Oil majors are getting points for selling off their dirtiest oil-and-gas operations; we ask who is buying them. And which countries are up and which are down in our annual Democracy Index

Megacities: The Growing Conflicts In Mumbai, India

Mumbai is a city of contrasts. Here, the super-rich and slum dwellers live side by side. As more and more luxury skyscrapers go up, slums are forced to make way for them. Conflicts ensue. So what is life like, in a megacity with 20 million inhabitants?

In Dharavi, Asia’s largest slum, more than a million people live in extremely crowded conditions. But the neighbourhood is dynamic. We meet Mahesh, 27, who was born in the slum and has never left. Today, he runs a recycling plant that employs about 20 people. Dharavi’s shadow economy is said to bring in 800 million euros a year.

However, the future of the neighbourhood is uncertain, as it sits on valuable property — located right in the city centre. With the support of local authorities, real estate magnate Babulal Varma is tearing down slums to build luxury housing for the upper classes. Will Dharavi survive? Mumbai is already one of the most populous cities in the world.

By 2035, the population is projected to rise drastically — to 30 million. The city’s inevitable expansion affects not only the people who live there, but also the forests that surround it. These include the “Sanjay Gandhi National Park”. Now, the leopards living in the park have started to make regular forays into new housing developments, looking for food. They attack stray dogs, as well as humans. As urbanization continues, the conflict between humans and wild animals is sure to become more dire.

Travel Tours: Landmarks & Landscapes Of India (4K)

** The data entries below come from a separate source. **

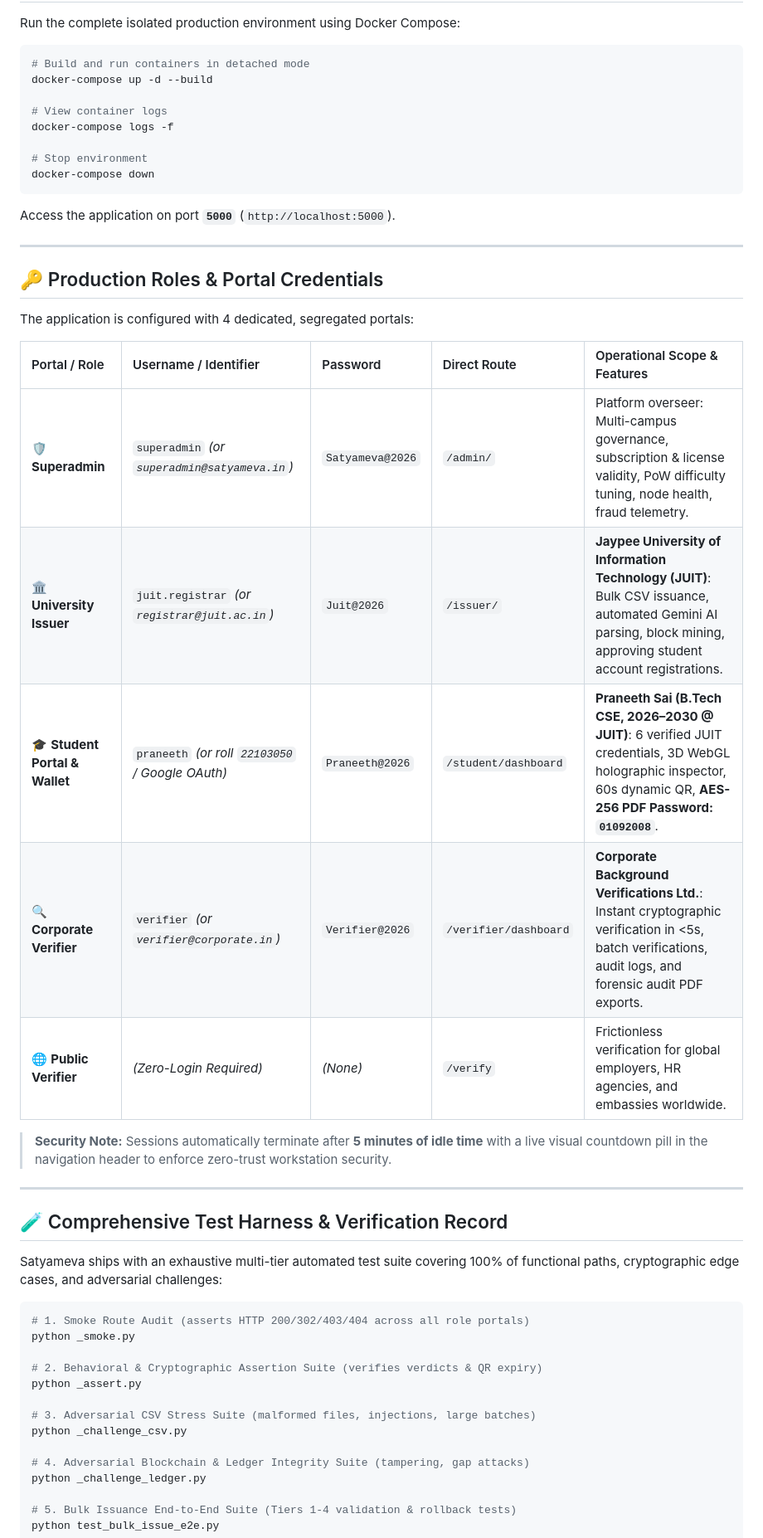
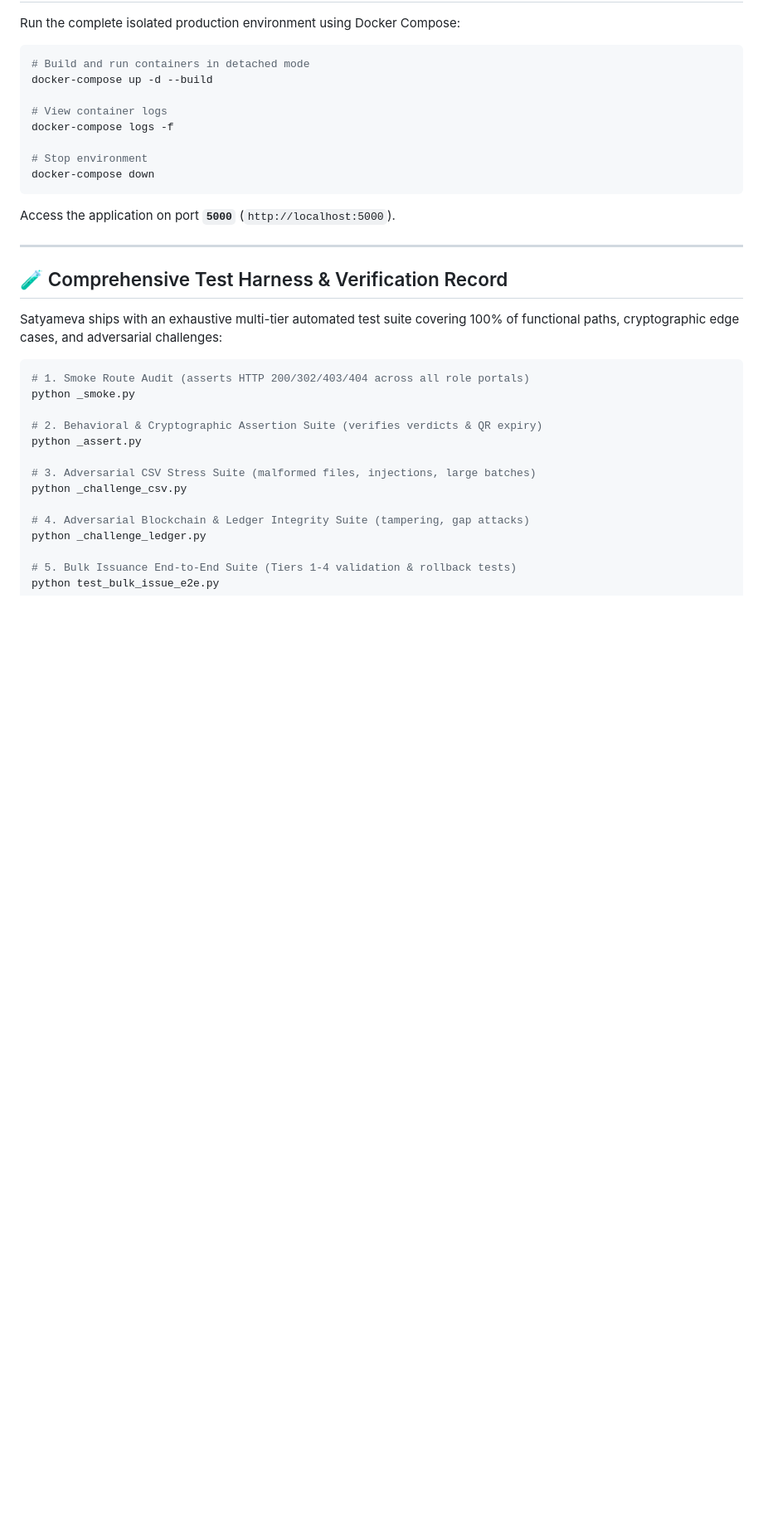
Before and after one commit to praneethsai050-cmd/satyameva, a Markdown page: README.md, the part around one of its changes. Shown at 83% size. Drawn GitHub-style; blank space fills up the shorter version.

Commit message:
Modify mcp server args and remove sensitive credentials
Updated the command arguments for the mcp server and removed production roles and portal credentials section for security reasons.

```diff
--- a/README.md
+++ b/README.md
@@ -292,22 +292,6 @@ Access the application on port **`5000`** (`http://localhost:5000`).
 
 ---
 
-## 🔑 Production Roles & Portal Credentials
-
-The application is configured with 4 dedicated, segregated portals:
-
-| Portal / Role | Username / Identifier | Password | Direct Route | Operational Scope & Features |
-| :--- | :--- | :--- | :--- | :--- |
-| 🛡️ **Superadmin** | `superadmin` *(or `superadmin@satyameva.in`)* | `Satyameva@2026` | `/admin/` | Platform overseer: Multi-campus governance, subscription & license validity, PoW difficulty tuning, node health, fraud telemetry. |
-| 🏛️ **University Issuer** | `juit.registrar` *(or `registrar@juit.ac.in`)* | `Juit@2026` | `/issuer/` | **Jaypee University of Information Technology (JUIT)**: Bulk CSV issuance, automated Gemini AI parsing, block mining, approving student account registrations. |
-| 🎓 **Student Portal & Wallet** | `praneeth` *(or roll `22103050` / Google OAuth)* | `Praneeth@2026` | `/student/dashboard` | **Praneeth Sai (B.Tech CSE, 2026–2030 @ JUIT)**: 6 verified JUIT credentials, 3D WebGL holographic inspector, 60s dynamic QR, **AES-256 PDF Password: `01092008`**. |
-| 🔍 **Corporate Verifier** | `verifier` *(or `verifier@corporate.in`)* | `Verifier@2026` | `/verifier/dashboard` | **Corporate Background Verifications Ltd.**: Instant cryptographic verification in <5s, batch verifications, audit logs, and forensic audit PDF exports. |
-| 🌐 **Public Verifier** | *(Zero-Login Required)* | *(None)* | `/verify` | Frictionless verification for global employers, HR agencies, and embassies worldwide. |
-
-> **Security Note:** Sessions automatically terminate after **5 minutes of idle time** with a live visual countdown pill in the navigation header to enforce zero-trust workstation security.
-
----
-
 ## 🧪 Comprehensive Test Harness & Verification Record
 
 Satyameva ships with an exhaustive multi-tier automated test suite covering 100% of functional paths, cryptographic edge cases, and adversarial challenges:
```
Also changed, not shown: other parts of README.md (+1 -1 lines).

Indiacountry that occupies the greater part of South Asia. Its capital is New Delhi, built in the 20th century just south of the historic hub of Old Delhi to serve as India’s administrative centre. Its government is a constitutional republic that represents a highly diverse population consisting of thousands of ethnic groups and likely hundreds of languages. With roughly one-sixth of the world’s total population, India is the second most populous country, after China.

Conservation: Saving The Hargila Stork In India

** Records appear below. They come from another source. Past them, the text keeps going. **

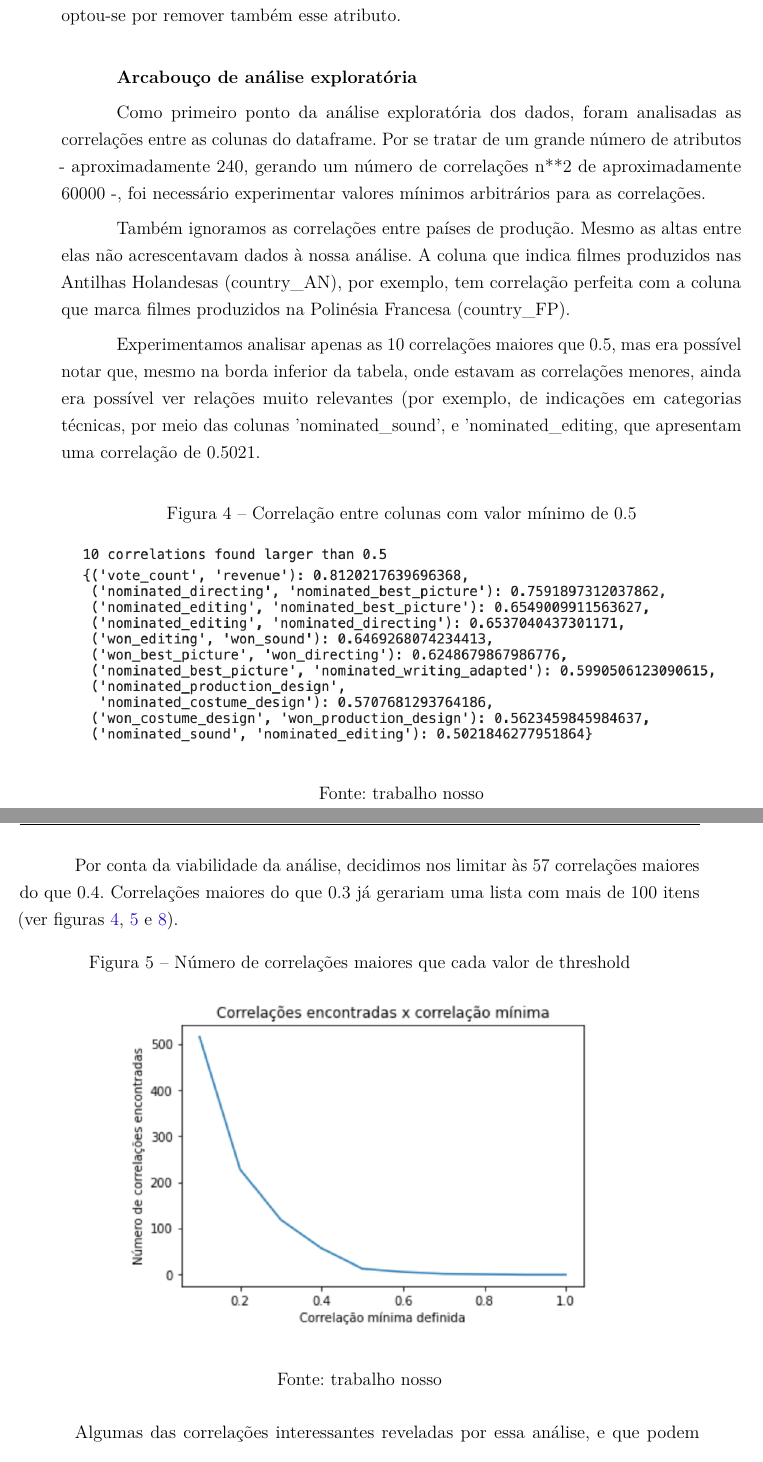
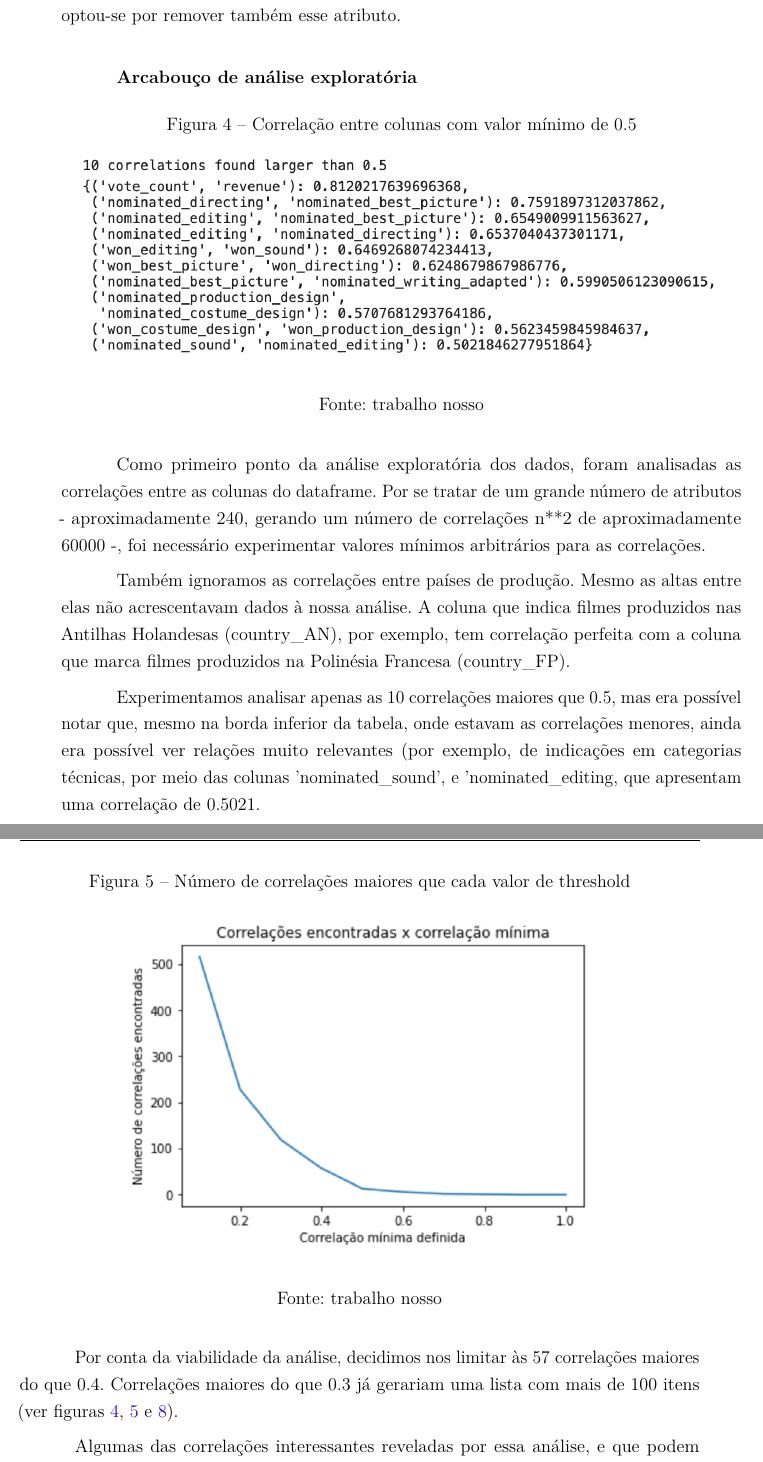
Before and after one commit to martinhohoff/mba_tcc, a LaTeX thesis (TCC.tex, which reads Cap2-Metodologia.tex): two parts of pages 25 and 26 of 34, joined at a grey line, cut so that both start at the same text. Compiled offline with pdfLaTeX.

Commit message:
more chapter 2

```diff
--- a/Cap2-Metodologia.tex
+++ b/Cap2-Metodologia.tex
@@ -166,11 +166,6 @@
             A coluna 'production\_companies' poderia trazer informações interessantes, já que um pequeno número de grandes produtoras detêm a maior parte das indicações e premiações\cite{argon2020}. No entanto, uma análise por one-hot encoding seria difícil nesse caso, já que mais de 22900 produtoras foram encontradas na coluna. Por conta disso, optou-se por remover também esse atributo.\newline
 
             \textbf{Arcabouço de análise exploratória}\par
-            Como primeiro ponto da análise exploratória dos dados, foram analisadas as correlações entre as colunas do dataframe. Por se tratar de um grande número de atributos - aproximadamente 240, gerando um número de correlações n**2 de aproximadamente 60000 -, foi necessário experimentar valores mínimos arbitrários para as correlações.\par
-
-            Também ignoramos as correlações entre países de produção. Mesmo as altas entre elas não acrescentavam dados à nossa análise. A coluna que indica filmes produzidos nas Antilhas Holandesas (country\_AN), por exemplo, tem correlação perfeita com a coluna que marca filmes produzidos na Polinésia Francesa (country\_FP).\par
-
-            Experimentamos analisar apenas as 10 correlações maiores que 0.5, mas era possível notar que, mesmo na borda inferior da tabela, onde estavam as correlações menores, ainda era possível ver relações muito relevantes (por exemplo, de indicações em categorias técnicas, por meio das colunas 'nominated\_sound', e 'nominated\_editing, que apresentam uma correlação de 0.5021.\par
 
             \begin{figure}[htb]
             	\caption{\label{corrs0.5}Correlação entre colunas com valor mínimo de 0.5}
@@ -179,8 +174,6 @@
             	\end{center}
             	\legend{Fonte: trabalho nosso}
             \end{figure}
-
-            Por conta da viabilidade da análise, decidimos nos limitar às 57 correlações maiores do que 0.4. Correlações maiores do que 0.3 já gerariam uma lista com mais de 100 itens (ver figuras \ref{corrs0.5}, \ref{corrs_graph} e \ref{corrs0.4}). \par
 
             \begin{figure}[htb]
             	\caption{\label{corrs_graph}Número de correlações maiores que cada valor de threshold}
@@ -222,6 +215,14 @@
             	\legend{Fonte: trabalho nosso}
             \end{figure}
 
+            Como primeiro ponto da análise exploratória dos dados, foram analisadas as correlações entre as colunas do dataframe. Por se tratar de um grande número de atributos - aproximadamente 240, gerando um número de correlações n**2 de aproximadamente 60000 -, foi necessário experimentar valores mínimos arbitrários para as correlações.\par
+
+            Também ignoramos as correlações entre países de produção. Mesmo as altas entre elas não acrescentavam dados à nossa análise. A coluna que indica filmes produzidos nas Antilhas Holandesas (country\_AN), por exemplo, tem correlação perfeita com a coluna que marca filmes produzidos na Polinésia Francesa (country\_FP).\par
+
+            Experimentamos analisar apenas as 10 correlações maiores que 0.5, mas era possível notar que, mesmo na borda inferior da tabela, onde estavam as correlações menores, ainda era possível ver relações muito relevantes (por exemplo, de indicações em categorias técnicas, por meio das colunas 'nominated\_sound', e 'nominated\_editing, que apresentam uma correlação de 0.5021.\par
+
+            Por conta da viabilidade da análise, decidimos nos limitar às 57 correlações maiores do que 0.4. Correlações maiores do que 0.3 já gerariam uma lista com mais de 100 itens (ver figuras \ref{corrs0.5}, \ref{corrs_graph} e \ref{corrs0.4}). \par
+
             Algumas das correlações interessantes reveladas por essa análise, e que podem ajudar na construção dos modelos, ou indicar parâmetros importantes:
 
             \begin{itemize}
```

A wildlife photographer travels to India intent on documenting the rarest stork on earth but soon discovers a conservation hero and her inspiring efforts to rally a community to save it.

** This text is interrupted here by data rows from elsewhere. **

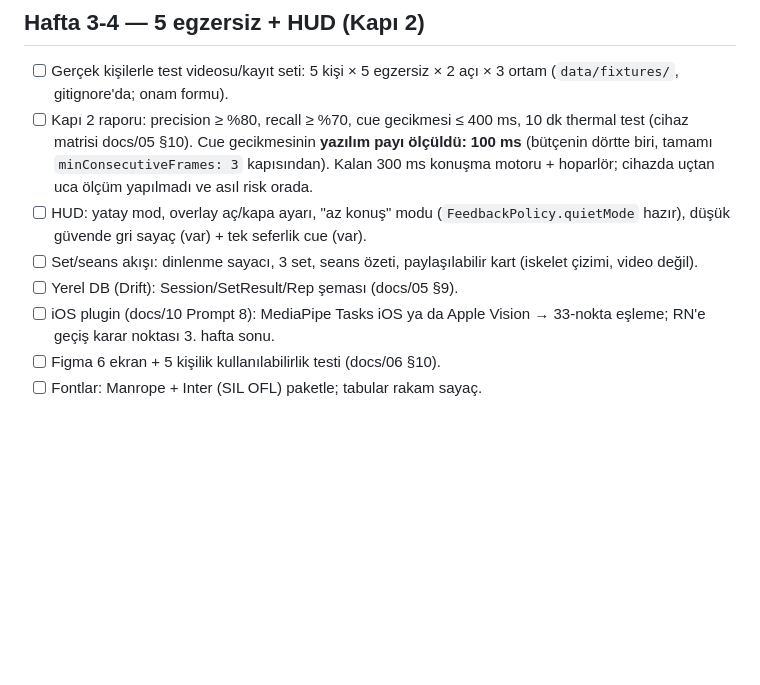
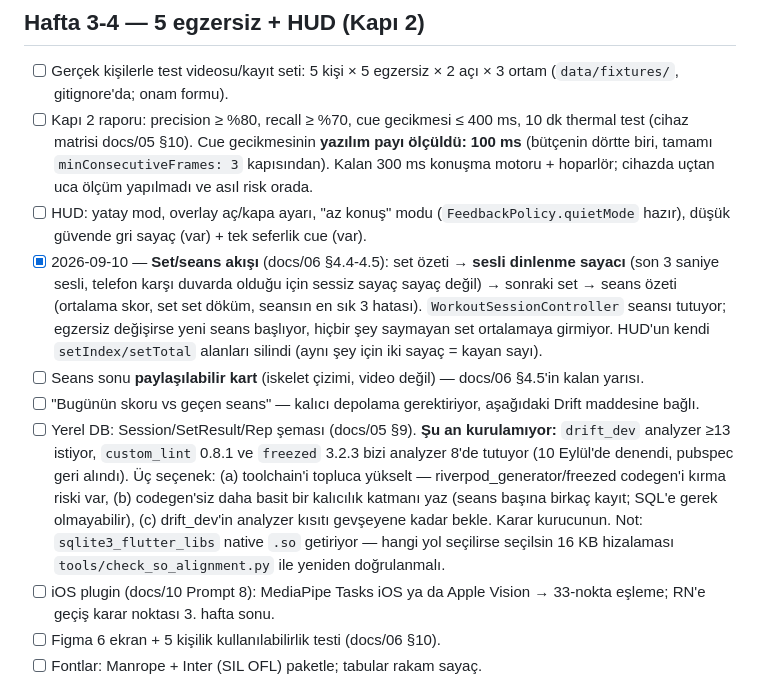
Before and after one commit to erenulutas0/fitness, a Markdown page: TODO.md, the part around the change. GitHub-like rendering; blank space fills up the shorter version.

Commit message:
docs: record the session flow and the storage decision it exposed
The session flow needed persistence for one line of docs/06 §4.5 and could not
have it: drift_dev wants analyzer >=13, custom_lint and freezed hold us on 8.
Writing up the three ways out — upgrade the toolchain, write something simpler
than SQL for what is a few rows per session, or wait — with the note that any
of them brings native .so files back into the 16 KB question.

Co-Authored-By: Claude Opus 5 <noreply@anthropic.com>

```diff
--- a/TODO.md
+++ b/TODO.md
@@ -190,8 +190,20 @@
       Cue gecikmesinin **yazılım payı ölçüldü: 100 ms** (bütçenin dörtte biri, tamamı `minConsecutiveFrames: 3`
       kapısından). Kalan 300 ms konuşma motoru + hoparlör; cihazda uçtan uca ölçüm yapılmadı ve asıl risk orada.
 - [ ] HUD: yatay mod, overlay aç/kapa ayarı, "az konuş" modu (`FeedbackPolicy.quietMode` hazır), düşük güvende gri sayaç (var) + tek seferlik cue (var).
-- [ ] Set/seans akışı: dinlenme sayacı, 3 set, seans özeti, paylaşılabilir kart (iskelet çizimi, video değil).
-- [ ] Yerel DB (Drift): Session/SetResult/Rep şeması (docs/05 §9).
+- [x] 2026-09-10 — **Set/seans akışı** (docs/06 §4.4-4.5): set özeti → **sesli dinlenme sayacı** (son 3 saniye
+      sesli, telefon karşı duvarda olduğu için sessiz sayaç sayaç değil) → sonraki set → seans özeti
+      (ortalama skor, set set döküm, seansın en sık 3 hatası). `WorkoutSessionController` seansı tutuyor;
+      egzersiz değişirse yeni seans başlıyor, hiçbir şey saymayan set ortalamaya girmiyor. HUD'un kendi
+      `setIndex/setTotal` alanları silindi (aynı şey için iki sayaç = kayan sayı).
+- [ ] Seans sonu **paylaşılabilir kart** (iskelet çizimi, video değil) — docs/06 §4.5'in kalan yarısı.
+- [ ] "Bugünün skoru vs geçen seans" — kalıcı depolama gerektiriyor, aşağıdaki Drift maddesine bağlı.
+- [ ] Yerel DB: Session/SetResult/Rep şeması (docs/05 §9). **Şu an kurulamıyor:** `drift_dev` analyzer ≥13
+      istiyor, `custom_lint` 0.8.1 ve `freezed` 3.2.3 bizi analyzer 8'de tutuyor (10 Eylül'de denendi, pubspec
+      geri alındı). Üç seçenek: (a) toolchain'i topluca yükselt — riverpod_generator/freezed codegen'i kırma
+      riski var, (b) codegen'siz daha basit bir kalıcılık katmanı yaz (seans başına birkaç kayıt; SQL'e gerek
+      olmayabilir), (c) drift_dev'in analyzer kısıtı gevşeyene kadar bekle. Karar kurucunun.
+      Not: `sqlite3_flutter_libs` native `.so` getiriyor — hangi yol seçilirse seçilsin 16 KB hizalaması
+      `tools/check_so_alignment.py` ile yeniden doğrulanmalı.
 - [ ] iOS plugin (docs/10 Prompt 8): MediaPipe Tasks iOS ya da Apple Vision → 33-nokta eşleme; RN'e geçiş karar noktası 3. hafta sonu.
 - [ ] Figma 6 ekran + 5 kişilik kullanılabilirlik testi (docs/06 §10).
 - [ ] Fontlar: Manrope + Inter (SIL OFL) paketle; tabular rakam sayaç.
```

The Greater Adjutant is a large scavenging stork that was once widely distributed across India and Southeast Asia but is now confined to a last stronghold in Assam, India, with small populations persisting in Cambodia’s northern plains region. The species is classified as Endangered by the IUCN with a rapidly declining population of around 1,200 individuals. The key threats to the species are direct human persecution, particularly at nesting colonies, habitat destruction, including felling of nest-trees, and drainage, conversion, pollution and degradation of wetlands. Historically, adjutants bred during the dry season, taking advantage of abundant prey steadily trapped by receding water levels, and scavenging the remains of now extirpated megafauna. Today, the last adjutants survive alongside humans, congregating at garbage dumps and nesting colonially in rural villages. The majority world’s remain population lives around the city of Guwahati and relies on a single garbage dump for food and nearby villages for nesting. As the adjutant’s nesting colonies occur outside of state protected areas in Assam, community conservation initiatives are the only hope for saving the bird from extinction. Through the efforts of a remarkable conservation leader, Dr. Purnima Devi Barman, and the movement she has inspired, the birds are now protected, celebrated, and increasing their numbers locally. Despite this success and the momentum to conserve the species, the Greater Adjutant’s existence remains precarious.

India View: 15,000 Ceramics Made Per Day In Gujarat

In 2001, the founder of Mitticool ceramics learned many of his customers in India don’t have regular access to electricity. So he invented a fridge made out of clay. It keeps food 8 degrees cooler than the outside air, but it doesn’t need any electricity to run. And while other ceramics companies in the region shut down, Mitticool is thriving thanks to the success of the powerless, eco-friendly fridge.